## Your objective
Every line below that holds the string "sexo" should be copied.

## Records shown
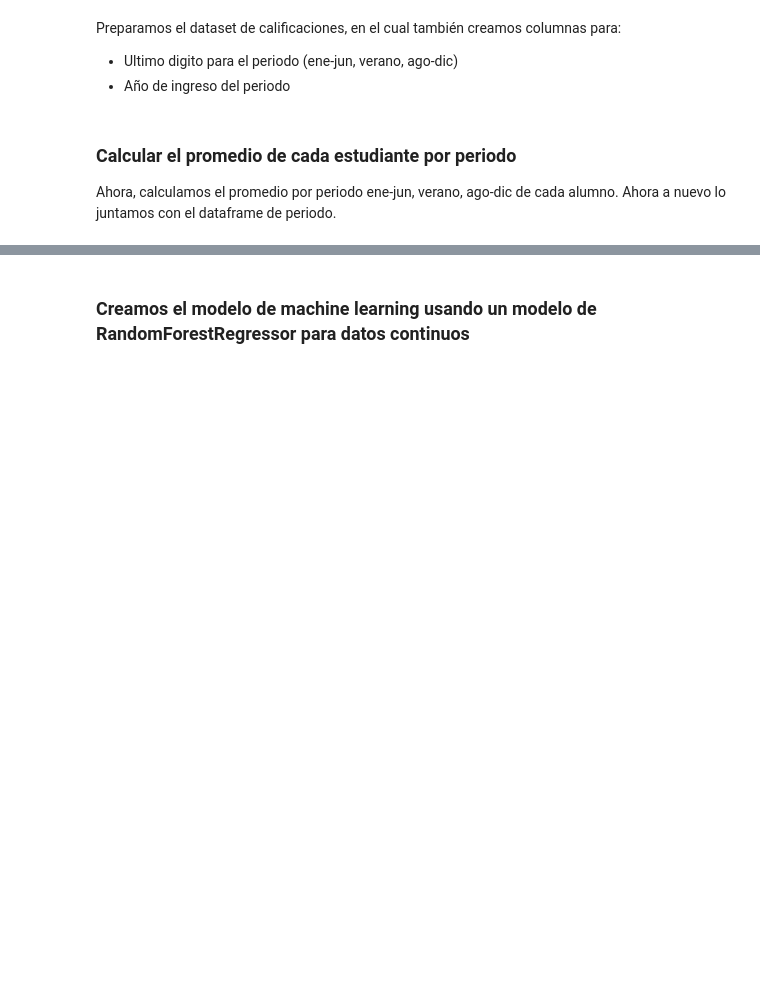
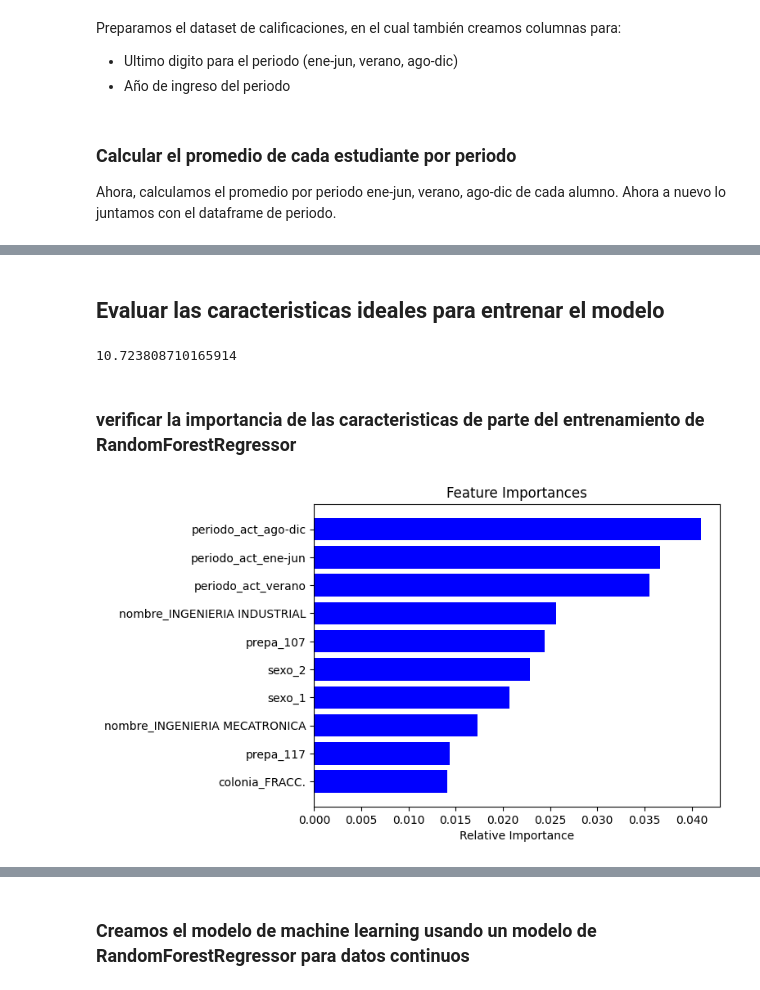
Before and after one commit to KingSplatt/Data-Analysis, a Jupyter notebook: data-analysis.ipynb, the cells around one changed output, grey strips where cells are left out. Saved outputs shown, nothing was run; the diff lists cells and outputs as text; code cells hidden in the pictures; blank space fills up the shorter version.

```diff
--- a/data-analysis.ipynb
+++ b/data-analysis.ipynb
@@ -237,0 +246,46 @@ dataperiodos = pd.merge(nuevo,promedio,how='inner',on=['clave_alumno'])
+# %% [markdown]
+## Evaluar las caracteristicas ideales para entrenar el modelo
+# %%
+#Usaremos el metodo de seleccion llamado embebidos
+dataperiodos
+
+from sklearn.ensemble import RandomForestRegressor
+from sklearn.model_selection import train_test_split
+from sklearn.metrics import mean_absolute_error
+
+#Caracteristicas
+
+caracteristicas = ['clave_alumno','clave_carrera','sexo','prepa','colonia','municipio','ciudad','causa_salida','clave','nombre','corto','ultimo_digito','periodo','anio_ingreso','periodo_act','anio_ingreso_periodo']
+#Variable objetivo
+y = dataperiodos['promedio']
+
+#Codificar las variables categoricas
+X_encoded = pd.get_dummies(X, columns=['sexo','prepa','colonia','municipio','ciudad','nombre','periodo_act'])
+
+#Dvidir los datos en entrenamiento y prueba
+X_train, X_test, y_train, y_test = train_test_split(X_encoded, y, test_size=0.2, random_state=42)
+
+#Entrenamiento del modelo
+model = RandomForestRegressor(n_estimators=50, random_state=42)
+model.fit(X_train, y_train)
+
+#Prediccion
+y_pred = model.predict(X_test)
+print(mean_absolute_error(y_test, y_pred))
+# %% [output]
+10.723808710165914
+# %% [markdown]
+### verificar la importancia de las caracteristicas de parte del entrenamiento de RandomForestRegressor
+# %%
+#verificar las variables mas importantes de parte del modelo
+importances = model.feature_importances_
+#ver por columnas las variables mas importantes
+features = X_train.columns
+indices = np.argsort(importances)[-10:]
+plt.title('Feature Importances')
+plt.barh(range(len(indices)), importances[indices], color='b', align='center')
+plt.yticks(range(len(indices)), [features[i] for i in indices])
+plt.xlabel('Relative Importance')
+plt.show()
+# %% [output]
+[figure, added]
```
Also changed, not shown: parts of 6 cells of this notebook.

* * *

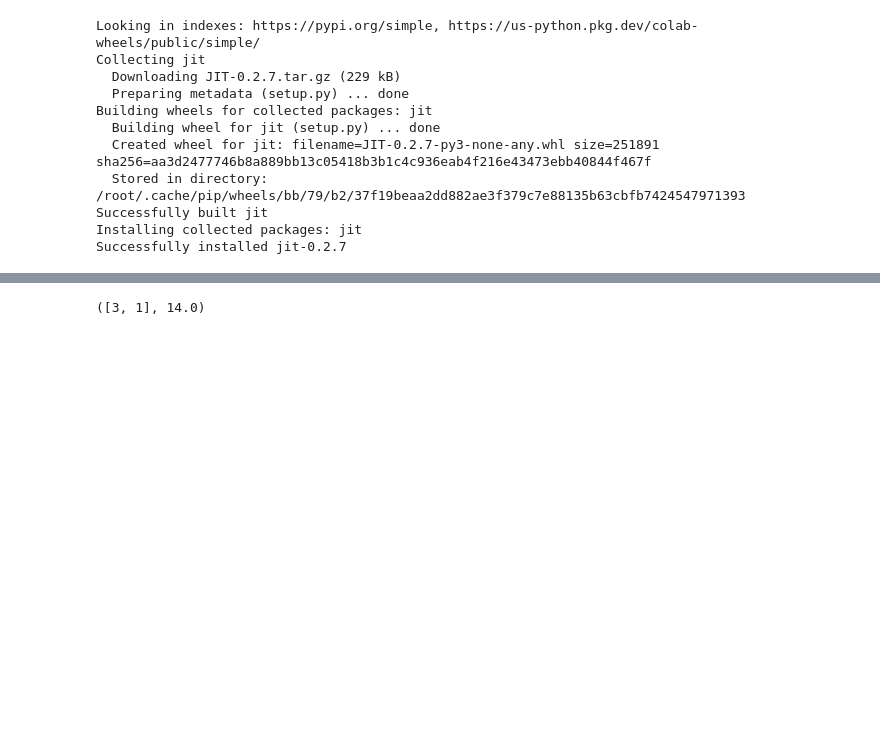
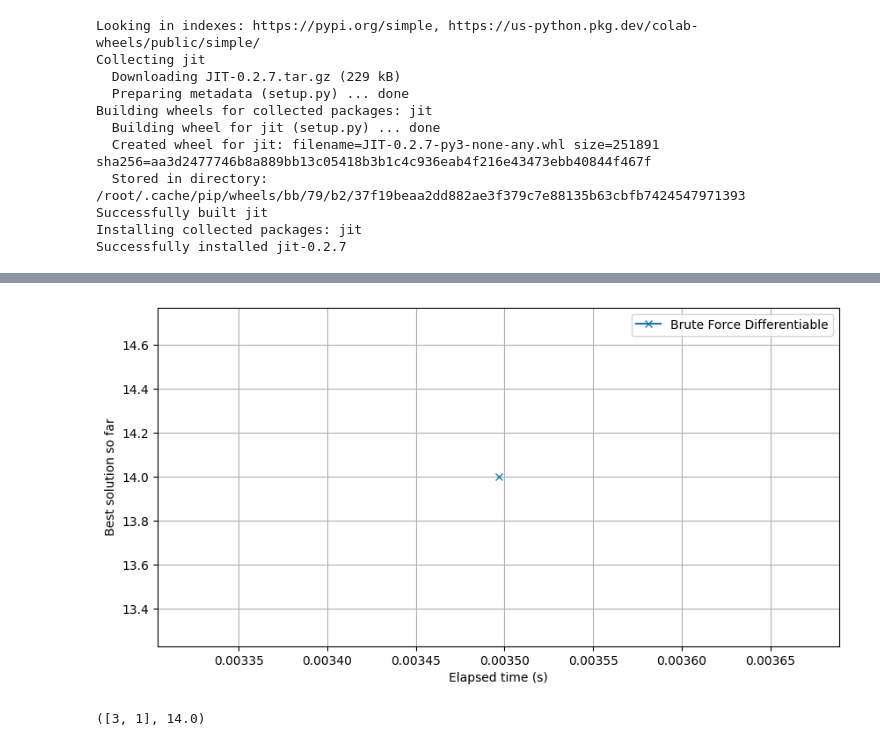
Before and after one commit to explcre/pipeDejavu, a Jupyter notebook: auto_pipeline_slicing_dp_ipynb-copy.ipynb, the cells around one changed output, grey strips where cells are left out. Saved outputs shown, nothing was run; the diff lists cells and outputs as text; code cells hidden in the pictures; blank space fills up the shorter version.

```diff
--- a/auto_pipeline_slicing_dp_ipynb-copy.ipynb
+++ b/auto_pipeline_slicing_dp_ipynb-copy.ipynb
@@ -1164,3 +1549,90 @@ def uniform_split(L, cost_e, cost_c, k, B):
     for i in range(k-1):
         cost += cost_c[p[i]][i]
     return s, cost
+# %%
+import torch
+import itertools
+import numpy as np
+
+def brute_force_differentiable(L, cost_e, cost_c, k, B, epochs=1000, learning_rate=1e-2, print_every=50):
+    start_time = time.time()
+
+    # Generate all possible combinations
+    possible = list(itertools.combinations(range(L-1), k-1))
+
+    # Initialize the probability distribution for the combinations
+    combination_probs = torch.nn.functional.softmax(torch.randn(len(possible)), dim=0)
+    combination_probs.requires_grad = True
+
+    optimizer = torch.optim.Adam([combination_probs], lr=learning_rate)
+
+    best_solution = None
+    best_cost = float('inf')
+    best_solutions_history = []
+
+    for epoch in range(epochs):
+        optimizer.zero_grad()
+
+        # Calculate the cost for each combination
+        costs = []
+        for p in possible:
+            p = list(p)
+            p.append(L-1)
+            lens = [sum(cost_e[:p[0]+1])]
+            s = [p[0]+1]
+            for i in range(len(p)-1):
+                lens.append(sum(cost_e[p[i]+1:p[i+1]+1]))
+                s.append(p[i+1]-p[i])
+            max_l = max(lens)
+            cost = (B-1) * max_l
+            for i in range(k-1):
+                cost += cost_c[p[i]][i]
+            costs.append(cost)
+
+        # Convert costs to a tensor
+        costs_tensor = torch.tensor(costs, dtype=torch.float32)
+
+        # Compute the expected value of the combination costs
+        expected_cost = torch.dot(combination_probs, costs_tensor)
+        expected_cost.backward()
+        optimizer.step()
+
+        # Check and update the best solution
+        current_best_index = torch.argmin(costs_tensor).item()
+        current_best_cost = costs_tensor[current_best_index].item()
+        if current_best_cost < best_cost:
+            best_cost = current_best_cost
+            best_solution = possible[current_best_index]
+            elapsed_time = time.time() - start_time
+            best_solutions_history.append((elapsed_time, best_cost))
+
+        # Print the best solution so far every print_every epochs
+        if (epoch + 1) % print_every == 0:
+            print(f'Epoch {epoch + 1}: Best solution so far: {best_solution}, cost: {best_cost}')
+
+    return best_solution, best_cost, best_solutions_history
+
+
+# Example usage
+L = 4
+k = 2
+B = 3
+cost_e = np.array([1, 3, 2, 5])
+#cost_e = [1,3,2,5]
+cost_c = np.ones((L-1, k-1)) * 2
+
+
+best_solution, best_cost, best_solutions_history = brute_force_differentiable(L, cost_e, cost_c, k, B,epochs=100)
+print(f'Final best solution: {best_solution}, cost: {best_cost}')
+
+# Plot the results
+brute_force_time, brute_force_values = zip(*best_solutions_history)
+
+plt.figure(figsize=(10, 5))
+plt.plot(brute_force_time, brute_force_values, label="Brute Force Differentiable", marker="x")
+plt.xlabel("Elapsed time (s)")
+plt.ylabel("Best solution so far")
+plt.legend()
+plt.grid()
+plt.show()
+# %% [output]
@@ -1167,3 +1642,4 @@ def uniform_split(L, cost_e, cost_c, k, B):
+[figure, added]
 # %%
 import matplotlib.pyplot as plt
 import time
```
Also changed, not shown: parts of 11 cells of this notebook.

## Answer to this problem
+caracteristicas = ['clave_alumno','clave_carrera','sexo','prepa','colonia','municipio','ciudad','causa_salida','clave','nombre','corto','ultimo_digito','periodo','anio_ingreso','periodo_act','anio_ingreso_periodo']
+X_encoded = pd.get_dummies(X, columns=['sexo','prepa','colonia','municipio','ciudad','nombre','periodo_act'])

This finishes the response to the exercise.